The aerodynamics of speed skiing
(Phys.org) —By studying the aerodynamics of speed skiing, Engineering student Robert Sills is developing methods to improve results of the British Speed Ski Team by reducing aerodynamic drag.
Major improvements have come from using data collected in a wind tunnel to change the tuck position skiers adopt during races.
Robert explained: "In a sport where success is decided by fractions of a second, small adjustments can make the difference between winning and losing.
"I've been focusing on changes to a skier's position and equipment using a wind tunnel. I've developed a training tool which allows the skiers to see on a display in front of them their drag in real time. The programme calculates the skier's joint angles and combines this information with their drag to find their optimum position."

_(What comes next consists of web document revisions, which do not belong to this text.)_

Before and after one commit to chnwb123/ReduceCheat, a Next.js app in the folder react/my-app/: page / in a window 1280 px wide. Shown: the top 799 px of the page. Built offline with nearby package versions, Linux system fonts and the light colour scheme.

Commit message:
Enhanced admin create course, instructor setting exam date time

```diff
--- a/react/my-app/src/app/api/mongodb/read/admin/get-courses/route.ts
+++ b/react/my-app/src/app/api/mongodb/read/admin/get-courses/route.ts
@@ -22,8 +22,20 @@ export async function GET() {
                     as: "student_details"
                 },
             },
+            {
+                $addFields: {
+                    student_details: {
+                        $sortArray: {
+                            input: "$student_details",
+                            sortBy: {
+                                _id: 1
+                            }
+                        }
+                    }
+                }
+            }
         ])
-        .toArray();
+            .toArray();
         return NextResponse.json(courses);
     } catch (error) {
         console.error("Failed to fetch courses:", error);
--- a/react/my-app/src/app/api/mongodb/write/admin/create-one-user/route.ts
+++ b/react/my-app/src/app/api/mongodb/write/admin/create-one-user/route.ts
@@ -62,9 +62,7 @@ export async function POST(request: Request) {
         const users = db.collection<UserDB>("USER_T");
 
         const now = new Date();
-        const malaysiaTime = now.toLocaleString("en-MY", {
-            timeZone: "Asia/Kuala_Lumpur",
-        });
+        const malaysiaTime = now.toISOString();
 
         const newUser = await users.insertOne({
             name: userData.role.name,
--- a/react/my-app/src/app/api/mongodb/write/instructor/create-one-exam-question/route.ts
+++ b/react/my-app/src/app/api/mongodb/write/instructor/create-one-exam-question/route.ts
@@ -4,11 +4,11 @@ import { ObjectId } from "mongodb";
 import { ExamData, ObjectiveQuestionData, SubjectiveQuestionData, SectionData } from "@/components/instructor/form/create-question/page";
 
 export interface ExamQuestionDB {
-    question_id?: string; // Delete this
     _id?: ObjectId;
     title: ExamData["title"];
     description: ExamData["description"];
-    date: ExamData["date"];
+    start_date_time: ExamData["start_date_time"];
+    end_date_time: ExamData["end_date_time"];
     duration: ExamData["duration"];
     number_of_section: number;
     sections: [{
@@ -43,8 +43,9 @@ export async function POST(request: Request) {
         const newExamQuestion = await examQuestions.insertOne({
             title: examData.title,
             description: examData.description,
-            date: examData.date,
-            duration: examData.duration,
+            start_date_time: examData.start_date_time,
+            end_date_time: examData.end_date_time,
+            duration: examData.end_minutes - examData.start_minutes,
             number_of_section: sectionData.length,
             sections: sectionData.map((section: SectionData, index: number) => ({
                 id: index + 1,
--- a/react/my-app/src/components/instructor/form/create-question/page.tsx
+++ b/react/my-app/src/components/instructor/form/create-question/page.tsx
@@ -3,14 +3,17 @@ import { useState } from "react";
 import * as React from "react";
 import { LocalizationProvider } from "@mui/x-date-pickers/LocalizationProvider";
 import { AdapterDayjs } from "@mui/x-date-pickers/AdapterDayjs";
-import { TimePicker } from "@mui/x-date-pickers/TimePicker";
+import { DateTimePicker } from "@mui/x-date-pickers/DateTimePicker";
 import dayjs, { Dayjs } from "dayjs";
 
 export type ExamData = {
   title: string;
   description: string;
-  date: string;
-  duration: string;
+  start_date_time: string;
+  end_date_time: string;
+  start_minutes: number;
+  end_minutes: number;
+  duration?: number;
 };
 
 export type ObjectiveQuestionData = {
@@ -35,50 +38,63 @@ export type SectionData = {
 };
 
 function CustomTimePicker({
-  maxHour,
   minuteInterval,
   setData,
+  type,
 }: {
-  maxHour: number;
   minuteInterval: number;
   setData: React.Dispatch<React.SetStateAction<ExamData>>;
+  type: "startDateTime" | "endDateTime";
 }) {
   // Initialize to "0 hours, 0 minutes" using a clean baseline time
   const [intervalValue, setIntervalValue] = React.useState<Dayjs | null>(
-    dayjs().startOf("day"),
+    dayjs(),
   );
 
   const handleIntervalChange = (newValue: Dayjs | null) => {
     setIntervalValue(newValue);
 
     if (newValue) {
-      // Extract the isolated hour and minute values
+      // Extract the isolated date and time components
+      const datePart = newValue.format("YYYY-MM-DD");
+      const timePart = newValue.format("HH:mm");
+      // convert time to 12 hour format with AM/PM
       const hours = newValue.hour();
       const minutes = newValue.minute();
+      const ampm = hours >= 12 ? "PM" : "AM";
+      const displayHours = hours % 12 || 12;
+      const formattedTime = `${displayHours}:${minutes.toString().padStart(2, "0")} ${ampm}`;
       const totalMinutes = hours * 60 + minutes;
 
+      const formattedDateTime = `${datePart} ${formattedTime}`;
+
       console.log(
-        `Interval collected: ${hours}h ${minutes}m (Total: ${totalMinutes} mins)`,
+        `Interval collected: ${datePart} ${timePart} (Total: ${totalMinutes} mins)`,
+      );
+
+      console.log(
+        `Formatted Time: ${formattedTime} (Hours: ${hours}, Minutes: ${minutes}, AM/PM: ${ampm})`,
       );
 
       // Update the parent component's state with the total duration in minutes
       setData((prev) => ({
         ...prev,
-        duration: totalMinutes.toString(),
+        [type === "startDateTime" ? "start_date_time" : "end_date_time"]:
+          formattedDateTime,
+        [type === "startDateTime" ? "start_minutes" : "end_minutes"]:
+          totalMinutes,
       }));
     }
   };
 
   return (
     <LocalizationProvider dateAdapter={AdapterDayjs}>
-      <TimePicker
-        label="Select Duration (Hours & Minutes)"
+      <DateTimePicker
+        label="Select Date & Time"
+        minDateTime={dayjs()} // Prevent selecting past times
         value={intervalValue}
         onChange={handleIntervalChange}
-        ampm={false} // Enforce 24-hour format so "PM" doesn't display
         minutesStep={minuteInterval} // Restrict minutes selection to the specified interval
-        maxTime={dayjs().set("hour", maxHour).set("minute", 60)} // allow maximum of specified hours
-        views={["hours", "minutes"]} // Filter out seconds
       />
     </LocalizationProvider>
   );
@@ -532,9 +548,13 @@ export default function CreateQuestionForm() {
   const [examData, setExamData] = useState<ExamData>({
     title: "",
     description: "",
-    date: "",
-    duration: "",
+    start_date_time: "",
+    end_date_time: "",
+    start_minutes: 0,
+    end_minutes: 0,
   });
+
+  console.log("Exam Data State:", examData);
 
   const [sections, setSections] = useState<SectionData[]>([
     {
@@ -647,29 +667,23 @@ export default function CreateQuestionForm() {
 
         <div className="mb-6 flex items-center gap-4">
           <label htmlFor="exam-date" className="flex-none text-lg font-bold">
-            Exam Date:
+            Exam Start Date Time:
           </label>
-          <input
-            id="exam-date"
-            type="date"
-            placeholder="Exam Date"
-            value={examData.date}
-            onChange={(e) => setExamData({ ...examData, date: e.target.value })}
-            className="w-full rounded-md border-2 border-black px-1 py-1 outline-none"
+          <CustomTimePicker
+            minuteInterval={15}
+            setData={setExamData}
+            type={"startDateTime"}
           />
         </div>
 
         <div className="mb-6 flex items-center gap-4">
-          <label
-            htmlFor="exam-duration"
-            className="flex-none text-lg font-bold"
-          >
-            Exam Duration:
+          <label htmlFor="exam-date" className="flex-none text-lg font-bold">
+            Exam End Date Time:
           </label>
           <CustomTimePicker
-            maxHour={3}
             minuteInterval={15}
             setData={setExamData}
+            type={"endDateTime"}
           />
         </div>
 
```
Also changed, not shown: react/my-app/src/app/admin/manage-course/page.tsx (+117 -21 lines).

The research also focuses on equipment modifications, mainly the shape of a skier's leg fairings (the streamlined shapes fitted around the legs to reduce their drag).These adjustments have reduced the drag of skiers in the wind tunnel by as much as 38 per cent.
Robert added: "Hopefully these changes will give the British team the edge over their competitors in the World Cup final in April."
Provided by University of Cambridge